Directed by Sabaah Folayan & Damon Davis
The police murder of Michael Brown rocked the town of Ferguson, Missouri – and the nation. This incendiary and totally-biased documentary does more than tell you the story. It puts you on the ground with the people that marched, protested, and rioted as their city became a symbol of all that’s wrong with America.
Let me make myself clear: My sympathies are entirely with the people of Ferguson, and my contempt goes to the police department that made their lives a living hell for years. I give this film an A- because it’s a well-made and powerful work of activist cinema. I doubt I’d give such a good grade to the Fox News version. But as my review of Where to Invade Next proves, I can pan a documentary that preaches what I believe.
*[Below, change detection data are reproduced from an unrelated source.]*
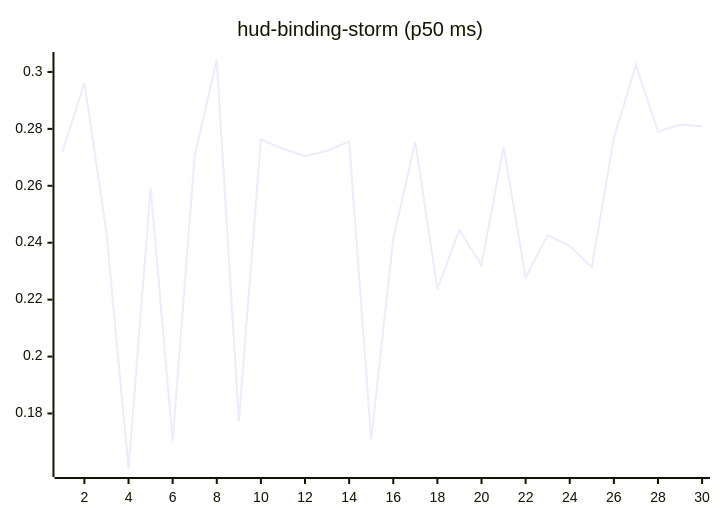
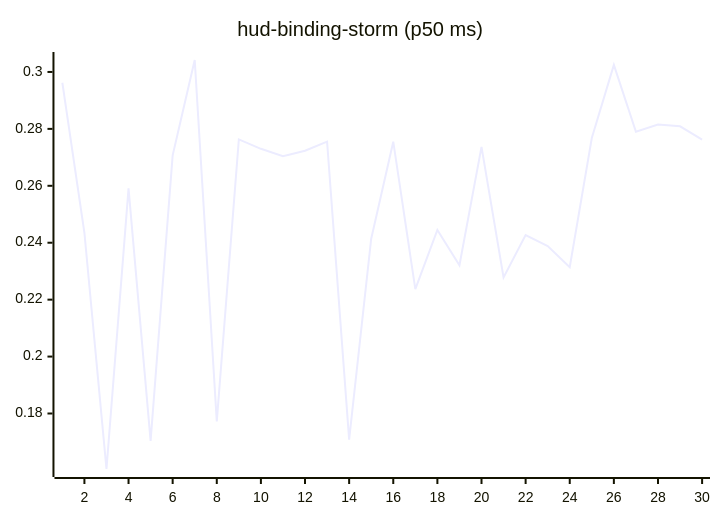
One commit to josha/Facet changed the tenth of 27 diagrams in README.md. Above: the diagram before and after it, drawn with Mermaid. The commit also changed other lines of this file and 2 other files, not shown here.

````diff
--- a/README.md
+++ b/README.md
@@ -126,6 +126,6 @@
 ```mermaid
 xychart-beta
     title "hud-binding-storm (p50 ms)"
     x-axis 1 --> 30
-    line [0.2719, 0.2962, 0.2435, 0.1605, 0.2591, 0.1704, 0.2707, 0.3042, 0.1772, 0.2763, 0.2730, 0.2704, 0.2723, 0.2755, 0.1708, 0.2414, 0.2755, 0.2237, 0.2445, 0.2321, 0.2737, 0.2278, 0.2427, 0.2388, 0.2314, 0.2768, 0.3025, 0.2790, 0.2815, 0.2809]
+    line [0.2962, 0.2435, 0.1605, 0.2591, 0.1704, 0.2707, 0.3042, 0.1772, 0.2763, 0.2730, 0.2704, 0.2723, 0.2755, 0.1708, 0.2414, 0.2755, 0.2237, 0.2445, 0.2321, 0.2737, 0.2278, 0.2427, 0.2388, 0.2314, 0.2768, 0.3025, 0.2790, 0.2815, 0.2809, 0.2762]
 ```
````
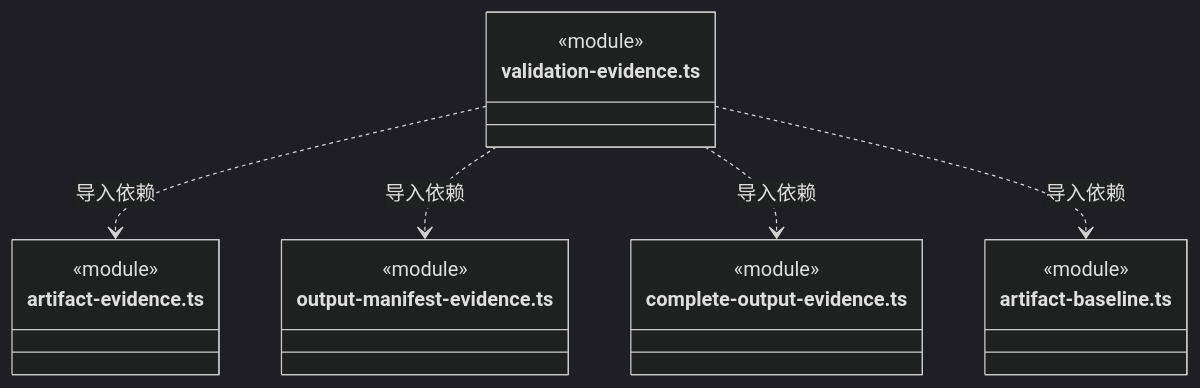
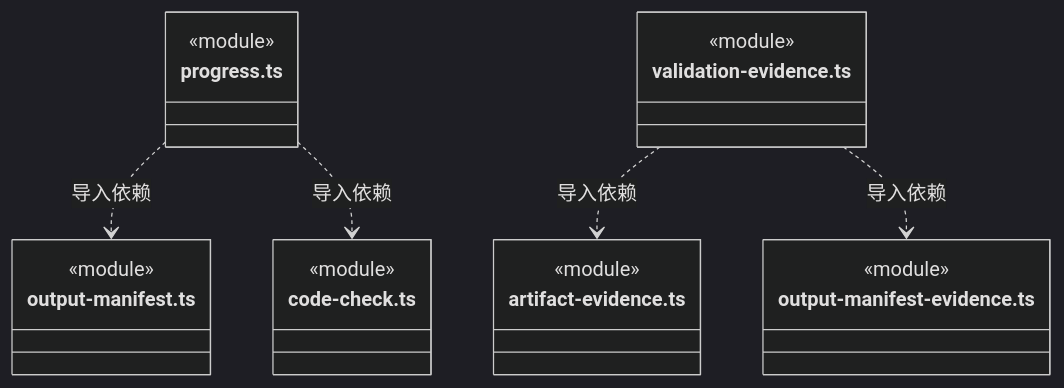
Before and after one commit to nan023062/cbim: diagram 41 of 46 in src/backend/core/evidence/ARCHITECTURE.md, drawn with Mermaid (dark theme). The commit also changed other lines of this file and 130 other files, not shown here.

````diff
--- a/src/backend/core/evidence/ARCHITECTURE.md
+++ b/src/backend/core/evidence/ARCHITECTURE.md
@@ -777,22 +885,25 @@
 ```mermaid
 classDiagram
+class N_src_backend_core_evidence_progress_ts["progress.ts"] {
+  <<module>>
+}
+class N_src_backend_core_evidence_output_manifest_ts["output-manifest.ts"] {
+  <<module>>
+}
+class N_src_backend_core_evidence_code_check_ts["code-check.ts"] {
+  <<module>>
+}
 class N_src_backend_core_evidence_validation_evidence_ts["validation-evidence.ts"] {
   <<module>>
 }
 class N_src_backend_core_evidence_artifact_evidence_ts["artifact-evidence.ts"] {
   <<module>>
 }
 class N_src_backend_core_evidence_output_manifest_evidence_ts["output-manifest-evidence.ts"] {
   <<module>>
 }
-class N_src_backend_core_evidence_complete_output_evidence_ts["complete-output-evidence.ts"] {
-  <<module>>
-}
-class N_src_backend_core_evidence_artifact_baseline_ts["artifact-baseline.ts"] {
-  <<module>>
-}
+N_src_backend_core_evidence_progress_ts ..> N_src_backend_core_evidence_output_manifest_ts : 导入依赖
+N_src_backend_core_evidence_progress_ts ..> N_src_backend_core_evidence_code_check_ts : 导入依赖
 N_src_backend_core_evidence_validation_evidence_ts ..> N_src_backend_core_evidence_artifact_evidence_ts : 导入依赖
 N_src_backend_core_evidence_validation_evidence_ts ..> N_src_backend_core_evidence_output_manifest_evidence_ts : 导入依赖
-N_src_backend_core_evidence_validation_evidence_ts ..> N_src_backend_core_evidence_complete_output_evidence_ts : 导入依赖
-N_src_backend_core_evidence_validation_evidence_ts ..> N_src_backend_core_evidence_artifact_baseline_ts : 导入依赖
 ```
````
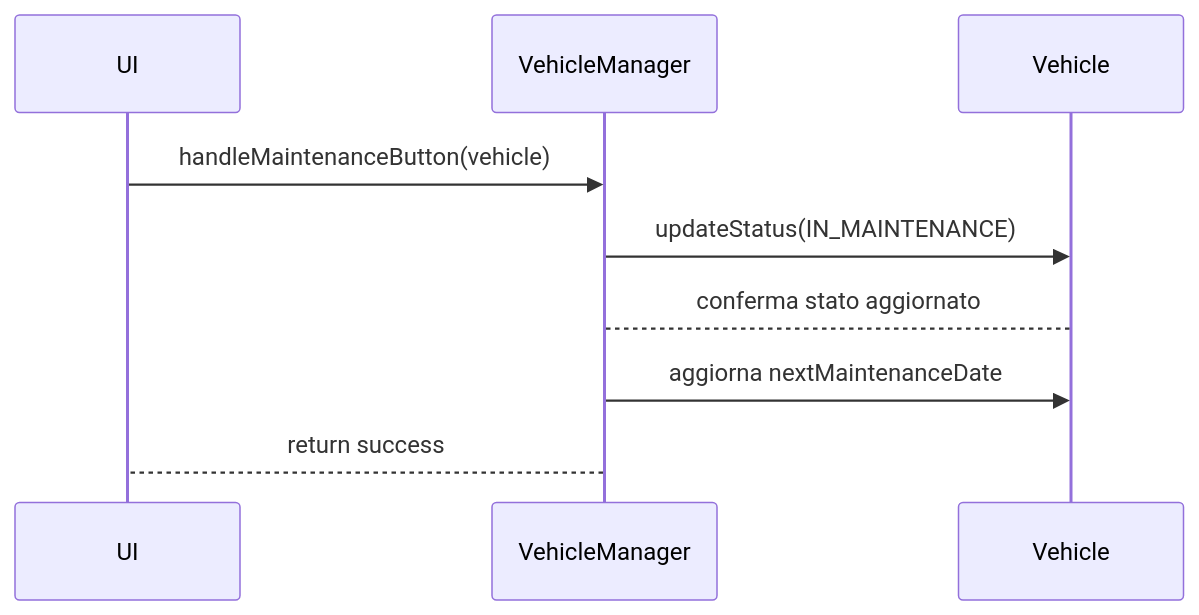
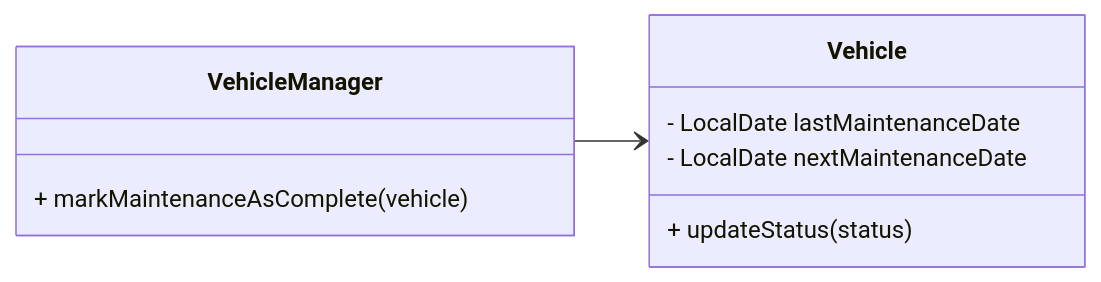
One commit to Alex-Cambrini/pss24-25-WasteMaster-Cambrini-Ferrari-Ragazzini changed the seventh of 15 diagrams in report.md. Above: the diagram before and after it, drawn with Mermaid. The commit also changed other lines of this file, not shown here.

Commit message:
feat: update design documentation for Vehicle Management

````diff
--- a/report.md
+++ b/report.md
@@ -401,12 +372,16 @@
 ```mermaid
-sequenceDiagram
-    participant UI
-    participant VehicleManager
-    participant Vehicle
+classDiagram
+    direction LR
 
-    UI ->> VehicleManager: handleMaintenanceButton(vehicle)
-    VehicleManager ->> Vehicle: updateStatus(IN_MAINTENANCE)
-    Vehicle --> VehicleManager: conferma stato aggiornato
-    VehicleManager ->> Vehicle: aggiorna nextMaintenanceDate
-    VehicleManager --> UI: return success
+    class Vehicle {
+        - LocalDate lastMaintenanceDate
+        - LocalDate nextMaintenanceDate
+        + updateStatus(status)
+    }
+
+    class VehicleManager {
+        + markMaintenanceAsComplete(vehicle)
+    }
+
+    VehicleManager --> Vehicle
 ```
````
Whose Streets deserves no such panning. It puts you on the ground with the shocked community.
Brown’s body lay on the street for hours before police called an ambulance. Protests built quickly in this predominantly black town with a predominantly white government and police force. Then the protests turned into riots. When a grand jury refused to indict the killer – under very suspicious circumstances – more riots broke out. The city became a warzone.
Smartphones and social media have changed the nature of street action. The images of protests, civil disobedience (primarily blocking freeways), and riots were largely captured from the people in them. The sense of being in the middle of everything is palpable. Yes, there’s footage from TV newscasts, but they’re never as powerful as the events captured by the participants.
Whose Streets doesn’t have a conventional narration, but it has many people telling their stories in interviews shot by the filmmakers. Brittany Ferrell, a single mother and a nursing student, catches your eye first in a line of protesters, more determined and charismatic than the rest. A lesbian, she takes time out from protest to marry another woman.
Most people of good will can support the protests and civil disobedience, but it’s much harder to condone riots. One woman interviewed does just that, calling it non-violent so long as no one was physically hurt. Others condemn it, but understand why it happened.
The film takes the protesters’ side at all times, even to the point of losing accuracy. For instance, you’d never know from the film that Brown might not have raised his hands in surrender.
But even with his hands down, there’s no reason to fire 12 bullets into an unarmed man standing a considerable distance from you.
There’s no question that the Ferguson police force was rife with racism (and probably still is). Darren Wilson, the officer who fired all those bullets, justified his actions (in a TV news interview shown in the film) by claiming that Brown had “demon eyes.” I doubt he would have said that about a white man. Other cops, and politicians, proudly wore Darren Wilson bracelets.
Whose Streets doesn’t go into too much detail about the situation. It doesn’t explain how a town can have a black majority but a white – and actively racist – government. But it helps you feel what it’s like to live in a community where the police see you as the enemy, and you just can’t take it anymore.